SAN FRANCISCO–There seems to be something for virtually all investment strategies in medical office. Between the on- and off-campus models, says, Alan L. Pontius, SVP and national director of Specialty Divisions for Marcus & Millichap: “There’s continued strength in terms of investor demand for medical office product. It’s an asset class that’s highly sought after by a broad range of investor profiles.” These, he says, range from REITs, insurance companies and pension funds to private players, both small and of high-net worth.
It’s at least somewhat due to the fundamentals. “Medical office combines a strong defensive posture, sustaining nicely over time, even in economic dips,” he says, “while at the same time offering growth driven by demand.” Muted rent growth would seem to belie that interest.
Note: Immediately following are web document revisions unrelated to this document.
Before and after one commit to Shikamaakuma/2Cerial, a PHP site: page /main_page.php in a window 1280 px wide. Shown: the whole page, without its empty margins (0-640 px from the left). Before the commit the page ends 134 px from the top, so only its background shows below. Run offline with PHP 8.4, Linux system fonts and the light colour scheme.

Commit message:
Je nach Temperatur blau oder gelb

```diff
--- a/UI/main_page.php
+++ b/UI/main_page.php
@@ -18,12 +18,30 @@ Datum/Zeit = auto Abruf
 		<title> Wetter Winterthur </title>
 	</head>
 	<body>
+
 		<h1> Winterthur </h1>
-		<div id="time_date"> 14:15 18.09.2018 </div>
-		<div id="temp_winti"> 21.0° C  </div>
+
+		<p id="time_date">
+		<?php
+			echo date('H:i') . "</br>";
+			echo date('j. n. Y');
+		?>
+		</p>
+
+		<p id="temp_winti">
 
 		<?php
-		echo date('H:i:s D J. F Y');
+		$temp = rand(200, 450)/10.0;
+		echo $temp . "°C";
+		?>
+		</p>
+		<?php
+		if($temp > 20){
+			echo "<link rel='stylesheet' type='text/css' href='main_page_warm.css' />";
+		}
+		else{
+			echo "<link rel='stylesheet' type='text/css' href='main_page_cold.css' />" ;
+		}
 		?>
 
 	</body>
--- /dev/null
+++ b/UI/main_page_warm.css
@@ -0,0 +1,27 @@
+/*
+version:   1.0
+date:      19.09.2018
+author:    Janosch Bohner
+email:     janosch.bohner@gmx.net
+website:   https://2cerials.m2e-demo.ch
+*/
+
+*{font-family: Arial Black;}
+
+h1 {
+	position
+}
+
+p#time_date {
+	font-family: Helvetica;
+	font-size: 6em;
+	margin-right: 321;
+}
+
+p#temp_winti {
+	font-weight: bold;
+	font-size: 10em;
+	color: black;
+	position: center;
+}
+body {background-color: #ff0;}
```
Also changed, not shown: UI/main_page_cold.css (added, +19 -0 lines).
Year over year, gross rents on a national basis ticked up 0.9 percent, reaching $23.18 in Q2. But Pontius attributes that mild rise to the counterbalance of older facilities “that are no longer relevant to a modern medical office delivery.”
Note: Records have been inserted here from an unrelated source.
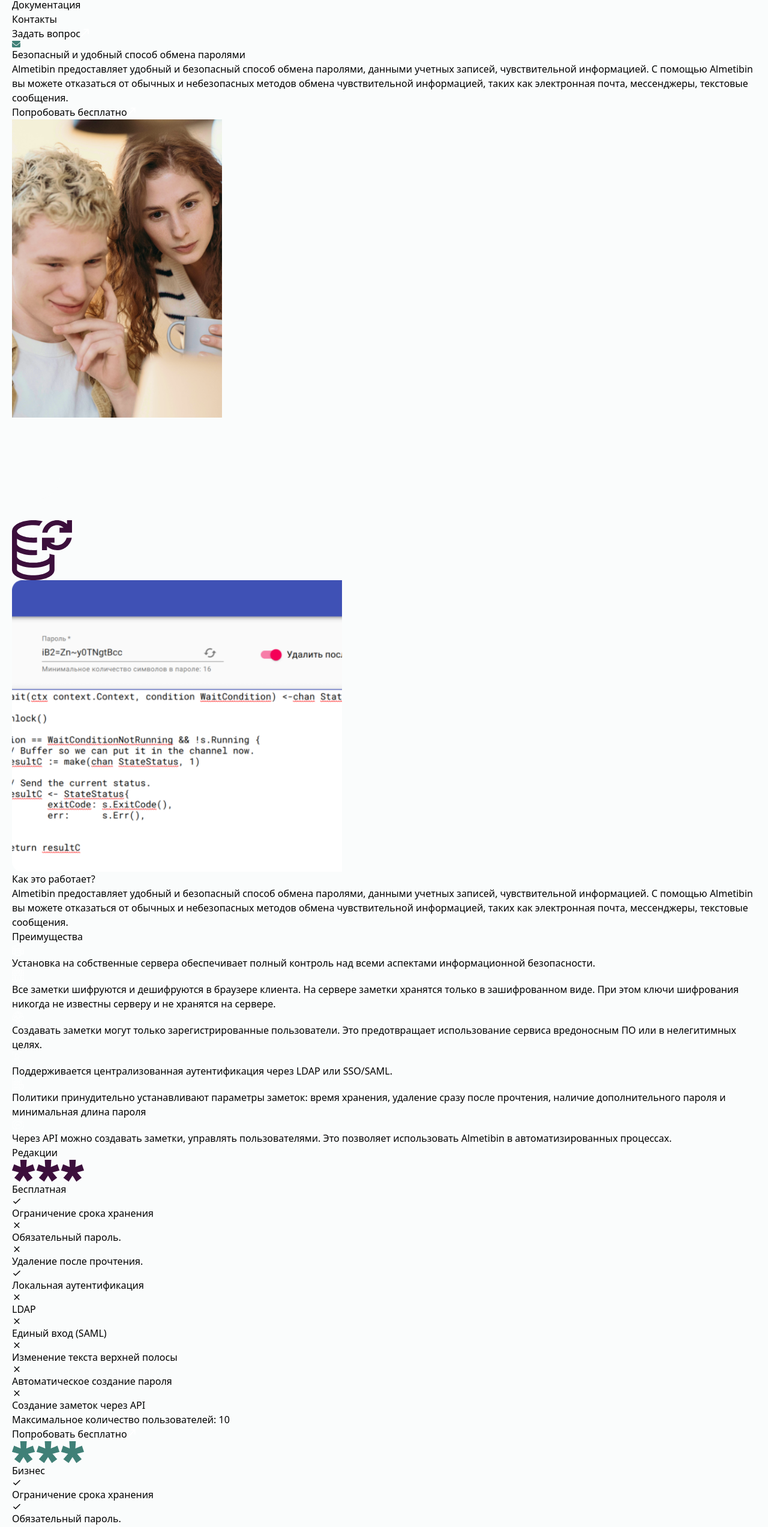
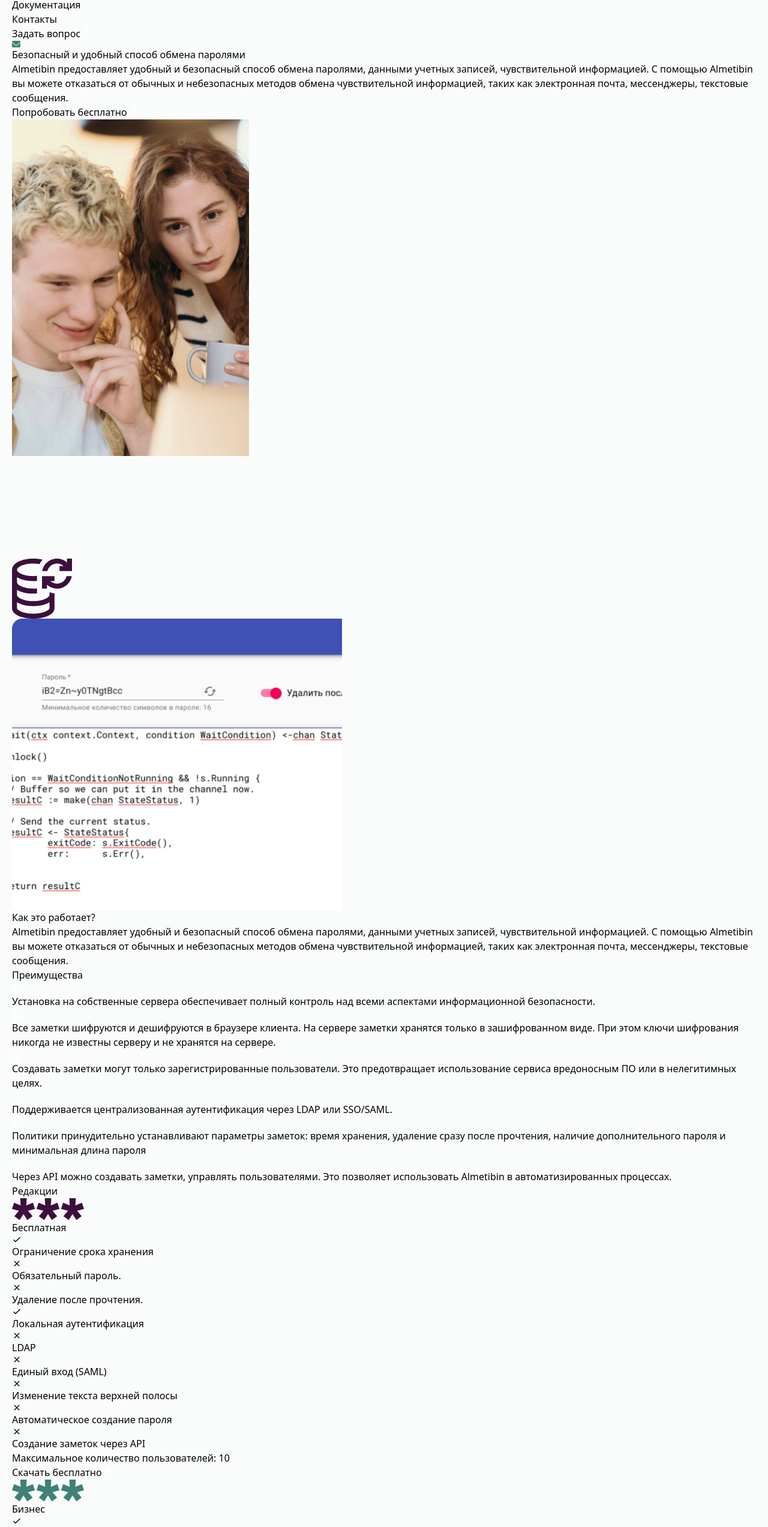
Before and after one commit to dilshod2604/strongPass, a Next.js app: page /products/almetibin in a window 1280 px wide. Shown: the part 225-2770 px from the top of the page at 60% size. Built offline with nearby package versions, Linux system fonts and the light colour scheme.

Commit message:
Project finished completely

```diff
--- a/src/components/Layout/ui/SeeAllButton.tsx
+++ b/src/components/Layout/ui/SeeAllButton.tsx
@@ -11,7 +11,7 @@
     <div className="flex items-center gap-[10px] max-sm:hidden">
       <Link
         href="/article"
-        className="text-[18px] font-[500] text-[#408077] border-2 border-[#40807776] bg-transparent rounded-[9px] px-[30px] py-[14px]  hover:bg-[#408077] hover:text-white transition-all duration-500"
+        className="text-[18px] font-[500] text-[#408077] border-2 border-[#40807776] bg-transparent rounded-[9px] px-[30px] py-[11px]  hover:bg-[#408077] hover:text-white transition-all duration-500"
       >
         Смотреть все
       </Link>
--- a/src/components/Layout/ui/articleBlock/ArticleBlock.tsx
+++ b/src/components/Layout/ui/articleBlock/ArticleBlock.tsx
@@ -91,7 +91,7 @@
           <div className="hidden items-center gap-[10px] max-sm:flex max-sm:w-full ">
             <Link
               href="/article"
-              className="text-[18px] font-[500] text-[#408077] border-2 border-[#40807776] bg-transparent rounded-[9px] px-[30px] py-[14px]  hover:bg-[#408077] hover:text-white transition-all duration-500 max-sm:w-full  max-sm:text-center"
+              className="text-[18px] font-[500] text-[#408077] border-2 border-[#40807776] bg-transparent rounded-[9px] px-[30px] py-[11px]  hover:bg-[#408077] hover:text-white transition-all duration-500 max-sm:w-full  max-sm:text-center"
             >
               Смотреть все
             </Link>
--- a/src/components/pages/activeSecureSections/Work.tsx
+++ b/src/components/pages/activeSecureSections/Work.tsx
@@ -23,7 +23,7 @@
              className="absolute bottom-0 right-0"
             />
 
-            <div className="flex items-center absolute bottom-0 right-0 py-[20px] px-[20px] ">
+            <div className="flex items-center absolute bottom-0 right-0 py-[20px] px-[20px]">
               <button className="py-[10px] px-[30px] rounded-[10px] border-2 border-solid border-[#408077] hover:bg-[#408077] hover:text-white transition-all">
                 Смотреть видео
               </button>
--- a/src/components/pages/almetibinSections/AlmetibinPossibilities.tsx
+++ b/src/components/pages/almetibinSections/AlmetibinPossibilities.tsx
@@ -119,8 +119,8 @@
                 <span className="font-[600]">10</span>
               </p>
               <div className="flex items-center">
-                <button className="py-[10px] px-[50px] text-[#408077] font-[600] rounded-[10px] border-2 border-solid border-[#408077] hover:bg-[#408077] hover:text-white transition-all">
-                  Попробовать бесплатно
+                <button className="sm:py-[10px] max-sm:py-[12px] sm:px-[50px] max-sm:px-[36px] sm:text-[18px]  max-sm:text-[14px] text-[#408077] font-[600] rounded-[10px] border-2 border-solid border-[#408077] hover:bg-[#408077] hover:text-white transition-all">
+                  Скачать бесплатно
                 </button>
                 <button className="bg-[#408077] w-[47px] h-[47px] flex items-center justify-center rounded-[10px]">
                   <Image src={topRight} alt="" width={14} height={14} />
@@ -150,7 +150,7 @@
                 <span className="font-[600]">согласно лицензии</span>
               </p>
               <div className="flex items-center">
-                <button className="py-[10px] px-[50px] text-[#408077] font-[600] rounded-[10px] border-2 border-solid border-[#408077] hover:bg-[#408077] hover:text-white transition-all">
+                <button className="sm:py-[10px] max-sm:py-[12px] sm:px-[50px] max-sm:px-[27px] sm:text-[18px]  max-sm:text-[14px] text-[#408077] font-[600] rounded-[10px] border-2 border-solid border-[#408077] hover:bg-[#408077] hover:text-white transition-all">
                   Попробовать бесплатно
                 </button>
                 <button className="bg-[#408077] w-[47px] h-[47px] flex items-center justify-center rounded-[10px]">
--- a/src/components/pages/almetibinSections/AlmetibinWeclome.tsx
+++ b/src/components/pages/almetibinSections/AlmetibinWeclome.tsx
@@ -1,5 +1,5 @@
 "use client";
-import React from "react";
+import React, { useEffect, useState } from "react";
 import topRight from "../../../assets/products/securePage/img/toprightIcon.png";
 import almetibinImg from "../../../assets/products/almetibinPage/downloadIcons/img/almetibinImg.png";
 import almetibinIcon from "../../../assets/products/almetibinPage/downloadIcons/img/almetibinIcon.svg";
@@ -7,12 +7,23 @@
 import Image from "next/image";
 
 const AlmetibinWelcome = () => {
+  const [size, setSize] = useState(false);
+
+  useEffect(() => {
+    const handleResize = () => {
+      setSize(window.innerWidth <= 640);
+    };
+    window.addEventListener("resize", handleResize);
+    handleResize();
+    return () => window.removeEventListener("resize", handleResize);
+  }, []);
+
   return (
-    <div className="container p-5">
+    <div className="container px-5">
       <div className=" flex items-center flex-col gap-[50px]">
         <div className="flex items-center justify-between w-full max-lg:flex-col-reverse ">
-          <div className="flex items-start flex-col gap-[30px]">
-            <h1 className="text-[60px] font-[600] max-w-[600px]  max-lg:text-[50px] max-md:text-[40px] max-sm:text-[30px] max-lg:text-center">
+          <div className="flex items-start flex-col gap-[30px] max-sm:max-w-[320px]">
+            <h1 className="text-[60px] font-[600]   max-lg:text-[50px] max-md:text-[40px] max-sm:text-[30px] max-lg:text-center  ">
               Безопасный и удобный способ обмена паролями
             </h1>
             <p className="max-w-[600px] text-[20px] max-lg:text-center">
@@ -31,13 +42,13 @@
               </button>
             </div>
           </div>
-          <div className="relative w-[380px] h-[540px] ">
+          <div className="relative  sm:w-[395px] sm:h-[540px]  ">
             <Image
               src={almetibinImg}
               alt=""
               className="rounded-[40px]"
-              width={350}
-              height={540}
+              width={size?300:395}
+              height={size?328:540}
               loading="lazy"
             />
             <Image src={circles} alt="" className="absolute top-0 left-0 " />
--- a/src/components/pages/almetibinSections/AlmetibinWork.tsx
+++ b/src/components/pages/almetibinSections/AlmetibinWork.tsx
@@ -17,7 +17,7 @@
             />
           </div>
           <div className="flex items-start flex-col gap-[20px]">
-            <h1 className="max-w-[400px] text-[60px] leading-[70px] font-[600]">
+            <h1 className="max-w-[400px] text-[60px] leading-[70px] font-[600] max-lg:text-[50px] max-md:text-[40px] max-sm:text-[30px]">
               Как это работает?
             </h1>
             <p className="max-w-[450px] text-[20px]">
```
In terms of cap rates, he says, “average medical office rates remain more than 400 basis points above the 10-Year Treasury. Generally speaking, cap rates are pretty similar for premium product across the asset spectrum.”
Healthcare to the People
Long located within hospital campuses, the rise in outpatient and other services has prompted more off-campus projects, essentially bringing these services to the people. While on-campus facilities are still popular, “There’s been a rapidly expanding off-campus delivery model as medical shifts to a patient-slash-consumer model,” the SVP tells GlobeSt.com. “It’s a delivery model that wants to get into the community and take market share by making the delivery of services more readily available and easier to access.”
But what constitutes the modern medical office facility that Pontius referred to? The trend, he says, is toward multiple services covering the range of wellness issues, making it “much more efficient to get and address a diagnosis. Developers are creating an integrated tenant mix and an across-the-spectrum rent roll, much like a retail developer would build out a shopping center to get harmonious uses that feed off each other.”
It might take a bit longer to lease up, but the result, says Pontius, is a much more stable rent roll since medical office tends to attract longer-term leases. “That’s all part of the defensive nature of a medical office investment,” he says, “and what makes it attractive to a full range of investors.”
And that dynamic feeds two other trends: the appearance of medical office in both retail centers and in office buildings where tenancy might be what Pontius describes as “spotty. These hybrids are taking advantage of the natural stickiness of a medical office tenancy.”
All of these factors, in addition to the continued aging of the population, make medical office a “highly sought-after asset class,” says Pontius, raising the long-considered niche play into the mainstream. Long gone are the days when “you would actually receive a premium for making an investment in medical office because it was more special-purpose, with a limited profile of tenants.”
For all those reasons, Pontius looks to 2019 and is bullish on the sector’s outlook. “We have generally favorable economic and employment conditions,” he says, “and there’s some increasing pressures from an inflationary point of view, which generally bodes well for real estate across asset classes.”
Of course, no asset class is without its challenges. For medical office, that aging population has to deal with a physician shortage, rising healthcare costs and insurance reform uncertainty.
But the inherent strengths of the market still outweigh the challenges. “The expectation for healthcare demand continues to grow,” says Pontius. “Taking all of the factors together, as we head into 2019, medical office will remain a very favorable asset class in the eyes of investors.”